By providing support, an advisor can keep clients invested and in line with their long term plan.
4. Asset Location
Asset location refers to having investments in the right type of retirement and investment accounts. Investors will hold many types of investments, with many different characteristics and tax treatments. An investor with bonds, growth stocks, dividend stocks, MLPs, and foreign stocks in their portfolio has a lot to consider about how to allocate these investments. What securities should go into an IRA, or a ROTH IRA? What investments should be held in a taxable account, what investments produce special tax consequences even in a tax sheltered IRA?
The answer to all these questions will vary depending on the investor. Vanguard estimates that the average investor could save 75 basis points, or 0.75% by properly allocating their investments.
5. Withdrawal and Spending Strategy
"With the retiree population on the rise, an increasing number of clients are facing important decisions about how to spend from their portfolios. Complicating matters is the fact that many clients hold multiple account types, including taxable, tax-deferred (such as a traditional 401(k) or IRA), and/or tax-free (such as a Roth 401(k) or IRA) accounts. Advisors who implement informed withdrawal order strategies can minimize the total taxes paid over the course of their clients’ retirement, thereby increasing their clients’ wealth and the longevity of their portfolios. This process alone could represent the entire value proposition for the fee-based advisor."
Taking money out of an IRA vs. a ROTH IRA vs. a taxable account can make a big difference when you are retired. Not only are taxes a concern, but desiring to leave assets for heirs can effect this decision as well.

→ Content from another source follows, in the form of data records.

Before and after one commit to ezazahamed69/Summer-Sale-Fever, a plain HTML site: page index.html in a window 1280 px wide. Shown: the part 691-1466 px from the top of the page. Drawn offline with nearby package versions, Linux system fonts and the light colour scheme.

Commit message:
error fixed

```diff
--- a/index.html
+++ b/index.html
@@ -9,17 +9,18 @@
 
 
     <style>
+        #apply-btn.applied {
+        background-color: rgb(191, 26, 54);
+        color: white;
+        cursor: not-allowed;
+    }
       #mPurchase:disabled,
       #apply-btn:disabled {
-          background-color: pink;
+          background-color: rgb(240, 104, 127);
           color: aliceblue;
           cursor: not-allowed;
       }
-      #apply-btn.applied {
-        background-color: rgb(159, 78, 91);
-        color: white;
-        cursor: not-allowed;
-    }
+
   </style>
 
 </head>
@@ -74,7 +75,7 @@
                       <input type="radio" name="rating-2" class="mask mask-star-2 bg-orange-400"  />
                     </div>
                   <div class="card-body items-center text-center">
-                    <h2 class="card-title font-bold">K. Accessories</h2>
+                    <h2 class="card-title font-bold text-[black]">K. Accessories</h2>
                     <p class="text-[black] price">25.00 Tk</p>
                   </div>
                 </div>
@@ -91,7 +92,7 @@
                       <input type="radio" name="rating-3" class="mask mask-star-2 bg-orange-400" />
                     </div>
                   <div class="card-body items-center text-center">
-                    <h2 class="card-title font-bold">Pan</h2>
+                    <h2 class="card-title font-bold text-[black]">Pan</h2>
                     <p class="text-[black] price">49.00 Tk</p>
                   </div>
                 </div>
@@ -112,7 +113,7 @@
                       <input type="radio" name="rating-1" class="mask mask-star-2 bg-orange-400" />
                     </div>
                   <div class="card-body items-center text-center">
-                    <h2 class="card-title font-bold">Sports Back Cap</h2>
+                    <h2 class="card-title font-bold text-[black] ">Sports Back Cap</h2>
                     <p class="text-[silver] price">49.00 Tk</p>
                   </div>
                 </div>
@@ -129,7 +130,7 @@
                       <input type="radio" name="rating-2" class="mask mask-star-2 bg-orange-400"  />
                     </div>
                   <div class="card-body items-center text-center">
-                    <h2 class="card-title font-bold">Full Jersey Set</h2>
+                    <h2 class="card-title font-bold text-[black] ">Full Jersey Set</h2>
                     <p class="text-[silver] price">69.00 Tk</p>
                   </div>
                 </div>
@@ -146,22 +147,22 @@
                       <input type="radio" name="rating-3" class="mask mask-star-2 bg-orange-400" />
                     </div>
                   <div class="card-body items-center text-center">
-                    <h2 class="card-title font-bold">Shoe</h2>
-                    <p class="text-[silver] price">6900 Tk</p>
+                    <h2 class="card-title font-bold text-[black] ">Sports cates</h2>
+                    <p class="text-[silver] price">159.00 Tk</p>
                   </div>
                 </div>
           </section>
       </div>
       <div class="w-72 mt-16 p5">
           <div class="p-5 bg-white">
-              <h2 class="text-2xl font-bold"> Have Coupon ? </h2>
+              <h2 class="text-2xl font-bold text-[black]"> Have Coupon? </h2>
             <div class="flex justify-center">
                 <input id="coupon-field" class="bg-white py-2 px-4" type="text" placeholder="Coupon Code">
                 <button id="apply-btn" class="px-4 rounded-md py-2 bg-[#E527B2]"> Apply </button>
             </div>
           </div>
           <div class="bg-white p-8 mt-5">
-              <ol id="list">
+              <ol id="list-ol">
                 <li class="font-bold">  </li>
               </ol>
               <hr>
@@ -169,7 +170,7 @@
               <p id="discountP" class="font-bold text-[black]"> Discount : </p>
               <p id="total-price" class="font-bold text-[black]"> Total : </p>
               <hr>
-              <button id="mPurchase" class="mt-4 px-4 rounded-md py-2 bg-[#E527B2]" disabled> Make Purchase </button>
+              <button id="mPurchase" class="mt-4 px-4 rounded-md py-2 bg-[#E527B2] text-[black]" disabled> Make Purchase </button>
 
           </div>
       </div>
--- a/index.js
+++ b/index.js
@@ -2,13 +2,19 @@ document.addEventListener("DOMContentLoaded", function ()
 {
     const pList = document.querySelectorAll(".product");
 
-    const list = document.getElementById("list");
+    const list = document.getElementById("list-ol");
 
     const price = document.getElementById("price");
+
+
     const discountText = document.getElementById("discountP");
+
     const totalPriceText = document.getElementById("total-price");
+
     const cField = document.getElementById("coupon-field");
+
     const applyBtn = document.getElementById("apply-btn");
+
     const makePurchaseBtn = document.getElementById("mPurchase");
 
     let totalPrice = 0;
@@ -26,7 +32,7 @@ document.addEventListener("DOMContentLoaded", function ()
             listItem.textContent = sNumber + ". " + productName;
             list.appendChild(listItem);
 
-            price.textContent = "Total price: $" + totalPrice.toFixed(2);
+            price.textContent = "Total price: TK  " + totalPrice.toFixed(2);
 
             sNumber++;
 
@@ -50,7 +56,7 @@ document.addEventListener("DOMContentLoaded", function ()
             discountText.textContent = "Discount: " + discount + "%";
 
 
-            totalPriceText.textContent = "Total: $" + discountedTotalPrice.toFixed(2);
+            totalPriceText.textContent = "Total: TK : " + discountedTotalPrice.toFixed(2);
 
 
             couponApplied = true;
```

We can help you optimize retirement withdrawal strategies. With our financial planning software, we can simulate many different withdrawal scenarios and see how your net worth is effected over time.
And we can even use this information to pre-populate future tax forms, so you can see the effect your actions today will have on taxes a decade from now:
Vanguard estimates that the average investor could benefit by 110 basis points, or 1.10% annually with a proper withdrawal strategy.
5 and 6: Suitable Asset Allocation and Total Return vs Income Investing
The last two practices will vary widely from client to client, but both center around constructing an appropriate investment portfolio for the client.
First, many investors expose themselves too much to risky investments creating income-based portfolios for retirement. They also miss out on higher total returns by focusing on an investment's income potential instead of an investments capital gain potential.
With asset allocation, investors typically either fail to take enough risk in their investments (making it harder to achieve long term goals) or take too much risk (jeopardizing future financial independence). Vanguard says:
"It is widely accepted that a portfolio’s asset allocation— the percentage of a portfolio invested in various asset classes such as stocks, bonds, and cash investments, according to the investor’s financial situation, risk tolerance, and time horizon—is the most important determinant of the return variability and long-term performance of a broadly diversified portfolio that engages in limited market-timing"
And they conclude:
"The value-add from asset allocation and diversification may be difficult to quantify, but is real and important, nonetheless."
Hiring a financial advisor costs money, 0.175% of your invest-able assets per quarter (0.7% per year) for Hylland Capital Management. But for many investors, getting help from a financial advisor is well worth the costs.
Best yet, we charge nothing for our introductory meetings. Contact us today and set up a meeting to see what we can do for you:
For those interested, the Vanguard paper cited can be found here: